▶ [Assigned task]:
Return each line of the records below in which the string "exponential" turns up.

▶ [Records shown]:
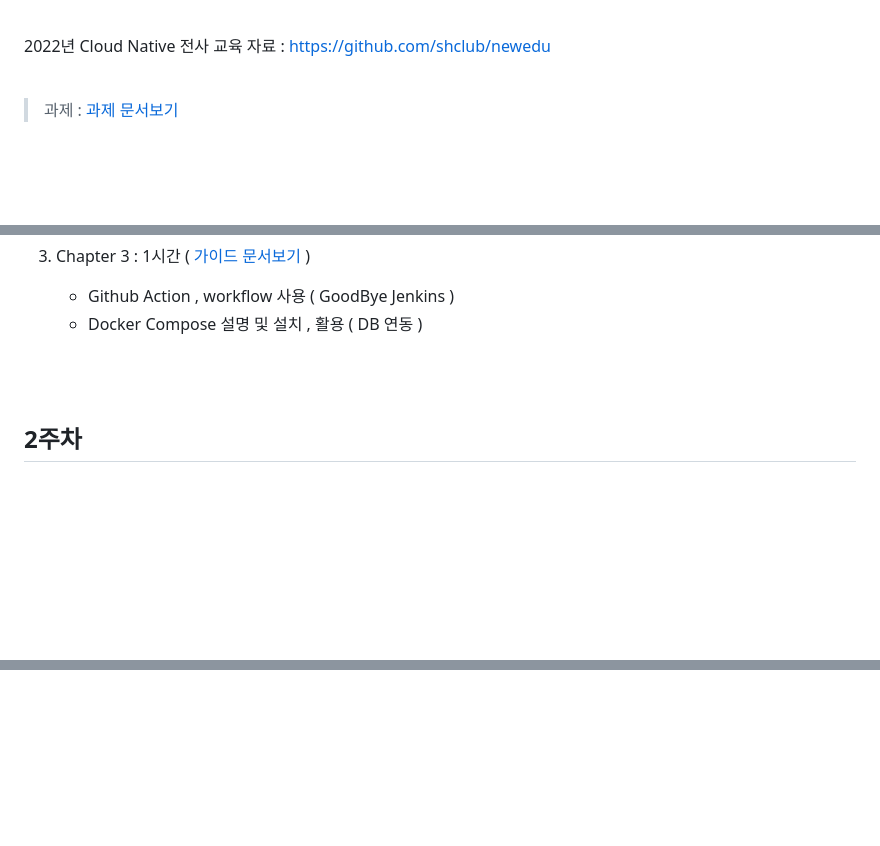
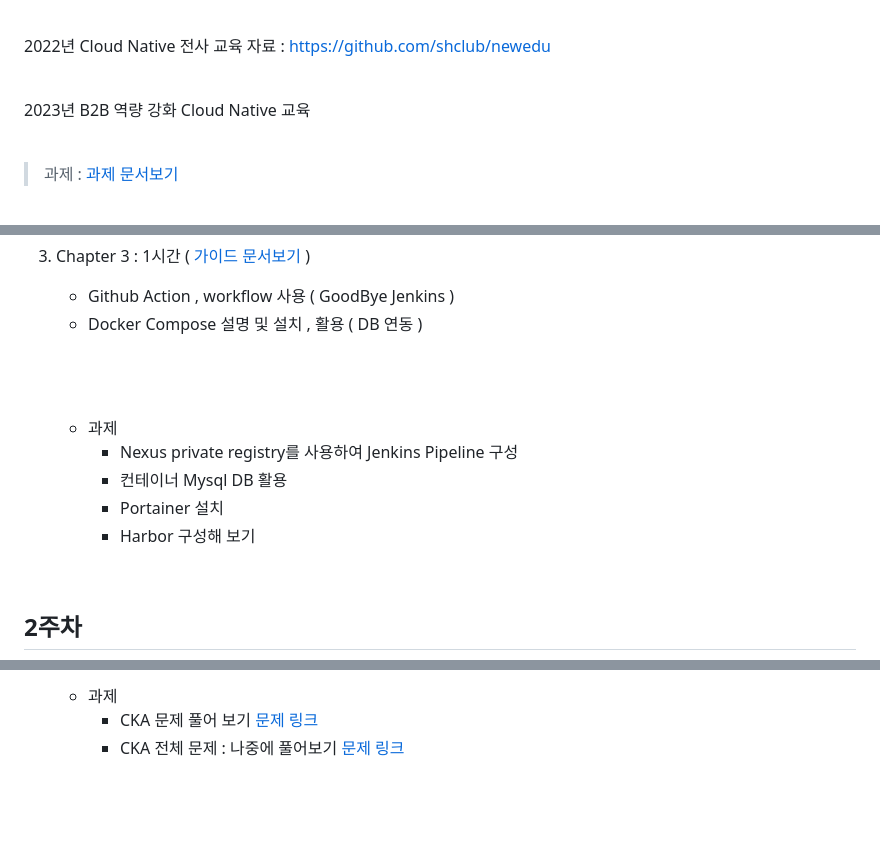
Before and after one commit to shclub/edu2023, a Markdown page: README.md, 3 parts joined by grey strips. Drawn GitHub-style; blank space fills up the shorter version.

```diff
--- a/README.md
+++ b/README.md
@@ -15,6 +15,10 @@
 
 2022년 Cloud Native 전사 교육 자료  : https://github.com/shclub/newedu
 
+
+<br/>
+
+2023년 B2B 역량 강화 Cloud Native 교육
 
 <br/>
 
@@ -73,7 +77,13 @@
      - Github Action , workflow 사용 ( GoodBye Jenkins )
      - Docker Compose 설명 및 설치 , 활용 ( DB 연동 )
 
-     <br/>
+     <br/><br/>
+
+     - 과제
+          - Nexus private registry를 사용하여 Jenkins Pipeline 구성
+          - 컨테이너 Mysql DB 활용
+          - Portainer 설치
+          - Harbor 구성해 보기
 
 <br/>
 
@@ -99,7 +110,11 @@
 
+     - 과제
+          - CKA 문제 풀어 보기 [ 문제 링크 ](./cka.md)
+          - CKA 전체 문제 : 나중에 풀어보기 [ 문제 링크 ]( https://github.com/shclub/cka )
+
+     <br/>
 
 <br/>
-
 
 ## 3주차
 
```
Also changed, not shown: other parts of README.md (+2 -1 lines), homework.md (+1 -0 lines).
==
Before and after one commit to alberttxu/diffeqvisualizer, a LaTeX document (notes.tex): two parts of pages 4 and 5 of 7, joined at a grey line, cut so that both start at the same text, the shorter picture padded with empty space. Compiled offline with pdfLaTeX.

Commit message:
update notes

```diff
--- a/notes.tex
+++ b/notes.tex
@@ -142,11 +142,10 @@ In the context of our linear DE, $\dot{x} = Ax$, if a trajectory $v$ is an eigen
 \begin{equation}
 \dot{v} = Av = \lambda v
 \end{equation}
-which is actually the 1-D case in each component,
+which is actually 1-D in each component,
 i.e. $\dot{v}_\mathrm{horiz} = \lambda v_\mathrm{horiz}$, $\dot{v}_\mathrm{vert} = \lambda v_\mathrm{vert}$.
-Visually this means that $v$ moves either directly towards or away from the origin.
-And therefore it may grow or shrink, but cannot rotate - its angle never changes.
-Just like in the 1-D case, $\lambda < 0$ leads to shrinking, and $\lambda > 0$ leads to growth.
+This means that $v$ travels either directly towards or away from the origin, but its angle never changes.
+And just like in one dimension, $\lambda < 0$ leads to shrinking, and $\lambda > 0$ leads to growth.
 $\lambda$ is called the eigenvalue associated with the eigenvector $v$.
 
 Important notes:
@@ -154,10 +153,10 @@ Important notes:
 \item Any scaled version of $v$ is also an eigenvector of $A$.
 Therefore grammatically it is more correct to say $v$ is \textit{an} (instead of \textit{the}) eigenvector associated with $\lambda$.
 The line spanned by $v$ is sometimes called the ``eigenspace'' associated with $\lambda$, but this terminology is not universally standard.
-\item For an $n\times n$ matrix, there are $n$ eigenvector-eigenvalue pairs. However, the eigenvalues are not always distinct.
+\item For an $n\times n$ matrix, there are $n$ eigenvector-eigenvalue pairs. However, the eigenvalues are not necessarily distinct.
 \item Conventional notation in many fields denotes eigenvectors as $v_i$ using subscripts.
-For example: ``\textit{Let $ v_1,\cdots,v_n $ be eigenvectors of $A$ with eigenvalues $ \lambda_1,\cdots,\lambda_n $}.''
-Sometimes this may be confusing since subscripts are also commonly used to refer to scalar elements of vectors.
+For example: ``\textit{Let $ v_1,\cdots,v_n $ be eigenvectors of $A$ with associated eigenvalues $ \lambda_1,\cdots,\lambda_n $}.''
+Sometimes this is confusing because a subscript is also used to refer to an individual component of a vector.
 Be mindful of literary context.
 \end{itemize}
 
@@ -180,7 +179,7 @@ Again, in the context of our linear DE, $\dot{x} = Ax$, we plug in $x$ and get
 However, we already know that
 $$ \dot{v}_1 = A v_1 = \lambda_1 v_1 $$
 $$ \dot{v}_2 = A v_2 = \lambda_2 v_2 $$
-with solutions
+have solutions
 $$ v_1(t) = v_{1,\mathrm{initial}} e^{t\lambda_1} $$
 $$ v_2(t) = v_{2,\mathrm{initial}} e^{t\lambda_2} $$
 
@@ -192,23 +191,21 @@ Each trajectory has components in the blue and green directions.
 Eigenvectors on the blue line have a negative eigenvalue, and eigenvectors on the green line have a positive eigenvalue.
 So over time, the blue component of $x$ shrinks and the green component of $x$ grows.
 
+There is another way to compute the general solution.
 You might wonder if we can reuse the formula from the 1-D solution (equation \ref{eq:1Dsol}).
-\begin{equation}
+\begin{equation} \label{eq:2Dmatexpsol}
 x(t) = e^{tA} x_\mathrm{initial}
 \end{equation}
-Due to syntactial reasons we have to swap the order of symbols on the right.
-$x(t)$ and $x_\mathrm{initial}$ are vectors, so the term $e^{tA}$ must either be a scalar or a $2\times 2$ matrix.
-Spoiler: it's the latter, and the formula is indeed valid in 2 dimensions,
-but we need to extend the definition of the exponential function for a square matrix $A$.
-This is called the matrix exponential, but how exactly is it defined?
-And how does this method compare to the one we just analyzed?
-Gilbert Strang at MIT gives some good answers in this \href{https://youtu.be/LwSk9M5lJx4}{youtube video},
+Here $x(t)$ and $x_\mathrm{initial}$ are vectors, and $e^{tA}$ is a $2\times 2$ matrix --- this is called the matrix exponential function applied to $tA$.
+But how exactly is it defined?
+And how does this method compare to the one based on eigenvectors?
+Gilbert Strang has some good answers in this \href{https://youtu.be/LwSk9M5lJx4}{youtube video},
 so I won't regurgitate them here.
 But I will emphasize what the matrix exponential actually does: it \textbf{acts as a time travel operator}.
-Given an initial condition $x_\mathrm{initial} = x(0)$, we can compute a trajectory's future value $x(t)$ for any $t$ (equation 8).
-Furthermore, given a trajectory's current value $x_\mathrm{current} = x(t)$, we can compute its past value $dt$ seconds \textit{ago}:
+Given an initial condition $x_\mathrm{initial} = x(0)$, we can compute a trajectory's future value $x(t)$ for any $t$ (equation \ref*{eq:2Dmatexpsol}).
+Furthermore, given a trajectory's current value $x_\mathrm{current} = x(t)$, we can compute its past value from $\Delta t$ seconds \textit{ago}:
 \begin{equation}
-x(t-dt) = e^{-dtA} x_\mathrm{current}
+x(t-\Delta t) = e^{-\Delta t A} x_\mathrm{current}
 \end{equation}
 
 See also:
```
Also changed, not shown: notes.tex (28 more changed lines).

▶ [Response for this exercise]:
-but we need to extend the definition of the exponential function for a square matrix $A$.
-This is called the matrix exponential, but how exactly is it defined?
+Here $x(t)$ and $x_\mathrm{initial}$ are vectors, and $e^{tA}$ is a $2\times 2$ matrix --- this is called the matrix exponential function applied to $tA$.
 But I will emphasize what the matrix exponential actually does: it \textbf{acts as a time travel operator}.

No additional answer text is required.